WHAT IS REQUIRED: Show every line in the entries below where the word "role" appears.

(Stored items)
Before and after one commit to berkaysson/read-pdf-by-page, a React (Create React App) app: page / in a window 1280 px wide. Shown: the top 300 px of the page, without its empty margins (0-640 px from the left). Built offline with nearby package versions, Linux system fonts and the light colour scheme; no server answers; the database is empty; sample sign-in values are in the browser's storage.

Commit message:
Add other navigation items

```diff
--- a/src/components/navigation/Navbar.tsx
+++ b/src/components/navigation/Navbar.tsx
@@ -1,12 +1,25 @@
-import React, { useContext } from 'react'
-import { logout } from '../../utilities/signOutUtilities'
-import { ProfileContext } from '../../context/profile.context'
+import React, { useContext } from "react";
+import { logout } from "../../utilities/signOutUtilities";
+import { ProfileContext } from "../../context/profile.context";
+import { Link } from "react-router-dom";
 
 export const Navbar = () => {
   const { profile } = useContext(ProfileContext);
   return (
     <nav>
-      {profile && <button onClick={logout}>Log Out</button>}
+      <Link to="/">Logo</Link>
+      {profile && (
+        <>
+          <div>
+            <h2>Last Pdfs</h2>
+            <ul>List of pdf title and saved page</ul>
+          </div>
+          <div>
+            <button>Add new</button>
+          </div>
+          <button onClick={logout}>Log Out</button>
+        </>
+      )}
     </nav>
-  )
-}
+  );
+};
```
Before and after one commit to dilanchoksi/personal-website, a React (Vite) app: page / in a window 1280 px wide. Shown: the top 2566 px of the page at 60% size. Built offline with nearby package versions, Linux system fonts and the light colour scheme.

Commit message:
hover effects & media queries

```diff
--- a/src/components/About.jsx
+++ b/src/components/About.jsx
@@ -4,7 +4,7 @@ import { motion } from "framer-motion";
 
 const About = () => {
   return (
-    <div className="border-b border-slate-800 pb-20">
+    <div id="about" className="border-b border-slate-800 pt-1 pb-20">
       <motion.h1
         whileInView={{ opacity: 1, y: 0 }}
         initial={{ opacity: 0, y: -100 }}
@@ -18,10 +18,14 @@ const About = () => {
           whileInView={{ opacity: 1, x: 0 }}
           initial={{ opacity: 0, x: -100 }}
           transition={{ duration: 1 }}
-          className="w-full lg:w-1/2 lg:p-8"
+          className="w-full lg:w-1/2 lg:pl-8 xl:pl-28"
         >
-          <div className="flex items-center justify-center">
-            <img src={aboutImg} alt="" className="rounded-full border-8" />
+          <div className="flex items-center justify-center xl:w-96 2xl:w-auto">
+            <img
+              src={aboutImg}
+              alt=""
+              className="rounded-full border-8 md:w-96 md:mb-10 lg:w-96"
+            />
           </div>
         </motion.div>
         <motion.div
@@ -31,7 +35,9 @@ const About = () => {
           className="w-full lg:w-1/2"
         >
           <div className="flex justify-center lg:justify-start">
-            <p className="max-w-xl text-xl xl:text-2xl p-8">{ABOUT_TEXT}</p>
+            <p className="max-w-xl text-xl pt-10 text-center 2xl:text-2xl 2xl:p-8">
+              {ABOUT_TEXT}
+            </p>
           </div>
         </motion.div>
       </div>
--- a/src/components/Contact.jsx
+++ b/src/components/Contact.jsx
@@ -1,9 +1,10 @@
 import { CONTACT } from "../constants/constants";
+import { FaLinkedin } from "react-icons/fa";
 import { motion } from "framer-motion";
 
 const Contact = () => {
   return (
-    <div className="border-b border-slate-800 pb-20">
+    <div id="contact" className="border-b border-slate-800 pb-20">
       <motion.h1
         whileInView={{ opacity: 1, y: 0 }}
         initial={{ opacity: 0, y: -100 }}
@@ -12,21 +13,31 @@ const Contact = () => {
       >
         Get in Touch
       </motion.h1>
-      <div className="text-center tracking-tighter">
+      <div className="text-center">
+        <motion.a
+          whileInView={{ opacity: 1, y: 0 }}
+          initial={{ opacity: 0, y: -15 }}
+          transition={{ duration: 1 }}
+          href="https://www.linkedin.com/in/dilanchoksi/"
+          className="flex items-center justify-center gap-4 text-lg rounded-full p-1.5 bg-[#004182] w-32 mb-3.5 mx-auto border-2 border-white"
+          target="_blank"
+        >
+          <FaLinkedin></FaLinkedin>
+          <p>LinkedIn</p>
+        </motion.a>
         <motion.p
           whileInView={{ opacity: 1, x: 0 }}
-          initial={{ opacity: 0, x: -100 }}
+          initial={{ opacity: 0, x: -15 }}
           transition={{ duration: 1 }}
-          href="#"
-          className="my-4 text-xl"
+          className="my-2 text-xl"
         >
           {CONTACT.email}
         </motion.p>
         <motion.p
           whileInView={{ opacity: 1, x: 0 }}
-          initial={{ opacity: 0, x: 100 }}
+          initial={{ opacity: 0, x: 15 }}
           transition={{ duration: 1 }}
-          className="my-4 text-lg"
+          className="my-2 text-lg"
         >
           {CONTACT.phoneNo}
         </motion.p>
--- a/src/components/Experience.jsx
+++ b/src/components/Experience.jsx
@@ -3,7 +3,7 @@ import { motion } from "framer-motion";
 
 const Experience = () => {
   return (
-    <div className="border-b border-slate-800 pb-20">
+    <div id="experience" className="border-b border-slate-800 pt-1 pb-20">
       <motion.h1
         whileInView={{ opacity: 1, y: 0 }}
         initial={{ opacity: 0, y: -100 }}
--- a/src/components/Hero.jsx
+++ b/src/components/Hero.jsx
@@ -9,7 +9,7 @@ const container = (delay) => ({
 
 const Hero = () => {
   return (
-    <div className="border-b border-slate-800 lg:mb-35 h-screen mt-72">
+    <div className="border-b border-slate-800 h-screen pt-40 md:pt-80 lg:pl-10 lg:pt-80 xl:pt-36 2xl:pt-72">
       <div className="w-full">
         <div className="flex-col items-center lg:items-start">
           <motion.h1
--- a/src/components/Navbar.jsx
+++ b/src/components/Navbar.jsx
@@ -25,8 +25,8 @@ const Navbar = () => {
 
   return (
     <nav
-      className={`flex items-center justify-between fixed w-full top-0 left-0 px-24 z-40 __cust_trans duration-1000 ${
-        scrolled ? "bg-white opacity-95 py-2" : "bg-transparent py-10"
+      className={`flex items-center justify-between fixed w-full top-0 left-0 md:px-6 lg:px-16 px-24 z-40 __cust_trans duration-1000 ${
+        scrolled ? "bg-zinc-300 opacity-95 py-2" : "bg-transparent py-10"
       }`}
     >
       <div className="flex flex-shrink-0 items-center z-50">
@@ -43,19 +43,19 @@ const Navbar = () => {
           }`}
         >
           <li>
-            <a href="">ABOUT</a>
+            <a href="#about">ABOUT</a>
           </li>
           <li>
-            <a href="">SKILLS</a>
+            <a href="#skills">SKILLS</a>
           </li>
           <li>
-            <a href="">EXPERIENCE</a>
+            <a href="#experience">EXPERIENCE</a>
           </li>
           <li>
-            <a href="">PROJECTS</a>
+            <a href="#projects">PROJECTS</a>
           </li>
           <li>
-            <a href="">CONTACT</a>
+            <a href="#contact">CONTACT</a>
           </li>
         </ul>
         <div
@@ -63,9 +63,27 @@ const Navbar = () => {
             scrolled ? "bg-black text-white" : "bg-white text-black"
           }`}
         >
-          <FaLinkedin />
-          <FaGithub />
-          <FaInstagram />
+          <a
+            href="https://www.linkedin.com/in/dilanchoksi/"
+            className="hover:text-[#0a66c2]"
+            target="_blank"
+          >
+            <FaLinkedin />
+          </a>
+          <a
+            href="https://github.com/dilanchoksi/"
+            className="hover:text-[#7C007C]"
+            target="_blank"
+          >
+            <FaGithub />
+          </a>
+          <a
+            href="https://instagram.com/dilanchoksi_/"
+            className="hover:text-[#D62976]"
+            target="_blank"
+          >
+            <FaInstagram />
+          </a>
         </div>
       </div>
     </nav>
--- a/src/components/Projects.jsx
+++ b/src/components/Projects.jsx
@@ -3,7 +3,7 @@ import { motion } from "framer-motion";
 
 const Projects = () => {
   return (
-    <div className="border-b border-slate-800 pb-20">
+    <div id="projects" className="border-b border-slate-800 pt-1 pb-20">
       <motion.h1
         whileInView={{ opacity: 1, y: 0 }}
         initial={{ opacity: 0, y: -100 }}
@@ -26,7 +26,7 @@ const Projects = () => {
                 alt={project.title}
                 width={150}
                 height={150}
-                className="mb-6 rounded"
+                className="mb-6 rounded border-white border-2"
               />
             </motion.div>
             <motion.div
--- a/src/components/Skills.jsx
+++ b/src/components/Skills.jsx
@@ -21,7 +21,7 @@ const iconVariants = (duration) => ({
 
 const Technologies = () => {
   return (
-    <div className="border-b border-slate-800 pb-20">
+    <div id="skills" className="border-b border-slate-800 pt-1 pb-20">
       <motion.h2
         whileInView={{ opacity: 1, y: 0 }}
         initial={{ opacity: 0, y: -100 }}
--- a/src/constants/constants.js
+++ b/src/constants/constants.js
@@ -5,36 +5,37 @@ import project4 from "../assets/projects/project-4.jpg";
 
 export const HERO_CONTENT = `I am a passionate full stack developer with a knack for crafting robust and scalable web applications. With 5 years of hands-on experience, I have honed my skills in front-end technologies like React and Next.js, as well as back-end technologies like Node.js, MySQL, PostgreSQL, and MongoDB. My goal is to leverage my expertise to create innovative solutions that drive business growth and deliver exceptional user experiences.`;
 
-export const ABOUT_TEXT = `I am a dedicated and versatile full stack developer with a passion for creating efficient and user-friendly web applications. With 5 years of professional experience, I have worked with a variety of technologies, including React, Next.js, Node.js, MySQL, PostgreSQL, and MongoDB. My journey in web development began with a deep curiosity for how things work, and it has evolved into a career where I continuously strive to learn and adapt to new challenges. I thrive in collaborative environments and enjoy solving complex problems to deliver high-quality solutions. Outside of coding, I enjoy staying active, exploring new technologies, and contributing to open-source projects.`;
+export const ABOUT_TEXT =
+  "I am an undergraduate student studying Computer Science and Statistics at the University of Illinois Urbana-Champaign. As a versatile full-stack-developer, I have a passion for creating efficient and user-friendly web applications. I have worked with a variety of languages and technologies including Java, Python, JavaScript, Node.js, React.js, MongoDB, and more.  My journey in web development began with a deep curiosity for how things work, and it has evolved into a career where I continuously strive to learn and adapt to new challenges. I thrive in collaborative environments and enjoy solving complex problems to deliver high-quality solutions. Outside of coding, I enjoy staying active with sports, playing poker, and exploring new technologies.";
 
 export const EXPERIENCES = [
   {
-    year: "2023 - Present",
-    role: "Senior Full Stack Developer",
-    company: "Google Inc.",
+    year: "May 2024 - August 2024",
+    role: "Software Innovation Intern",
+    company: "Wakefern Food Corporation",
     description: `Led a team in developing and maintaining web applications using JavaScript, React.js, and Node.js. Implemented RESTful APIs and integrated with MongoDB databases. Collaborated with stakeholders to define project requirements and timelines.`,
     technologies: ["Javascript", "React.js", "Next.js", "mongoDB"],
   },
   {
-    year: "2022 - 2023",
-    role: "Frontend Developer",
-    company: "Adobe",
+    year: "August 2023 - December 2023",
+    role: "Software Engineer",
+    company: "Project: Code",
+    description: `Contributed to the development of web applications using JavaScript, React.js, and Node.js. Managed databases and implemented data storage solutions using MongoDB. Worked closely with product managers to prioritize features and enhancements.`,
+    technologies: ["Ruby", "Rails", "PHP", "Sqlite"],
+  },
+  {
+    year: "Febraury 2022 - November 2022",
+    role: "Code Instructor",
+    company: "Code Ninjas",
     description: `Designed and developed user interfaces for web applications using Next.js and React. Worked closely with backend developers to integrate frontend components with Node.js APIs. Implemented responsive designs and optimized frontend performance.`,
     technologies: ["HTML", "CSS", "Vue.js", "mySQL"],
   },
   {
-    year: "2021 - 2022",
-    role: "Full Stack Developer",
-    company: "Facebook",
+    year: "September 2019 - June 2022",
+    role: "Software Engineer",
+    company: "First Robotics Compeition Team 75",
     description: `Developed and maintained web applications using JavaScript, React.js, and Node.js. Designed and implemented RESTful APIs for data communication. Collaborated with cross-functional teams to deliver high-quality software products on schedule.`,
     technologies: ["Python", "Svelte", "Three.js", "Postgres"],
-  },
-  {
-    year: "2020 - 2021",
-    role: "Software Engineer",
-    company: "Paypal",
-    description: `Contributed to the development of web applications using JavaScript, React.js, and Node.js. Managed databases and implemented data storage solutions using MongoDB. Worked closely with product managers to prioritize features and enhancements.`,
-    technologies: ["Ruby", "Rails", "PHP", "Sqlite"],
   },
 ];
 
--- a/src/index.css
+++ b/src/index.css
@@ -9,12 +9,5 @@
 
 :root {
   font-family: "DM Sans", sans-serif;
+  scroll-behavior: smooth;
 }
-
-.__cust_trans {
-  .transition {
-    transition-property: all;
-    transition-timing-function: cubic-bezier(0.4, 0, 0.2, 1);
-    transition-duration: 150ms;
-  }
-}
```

EXERCISE RESPONSE:
-    role: "Senior Full Stack Developer",
+    role: "Software Innovation Intern",
-    role: "Frontend Developer",
+    role: "Software Engineer",
+    role: "Code Instructor",
-    role: "Full Stack Developer",
+    role: "Software Engineer",
-    role: "Software Engineer",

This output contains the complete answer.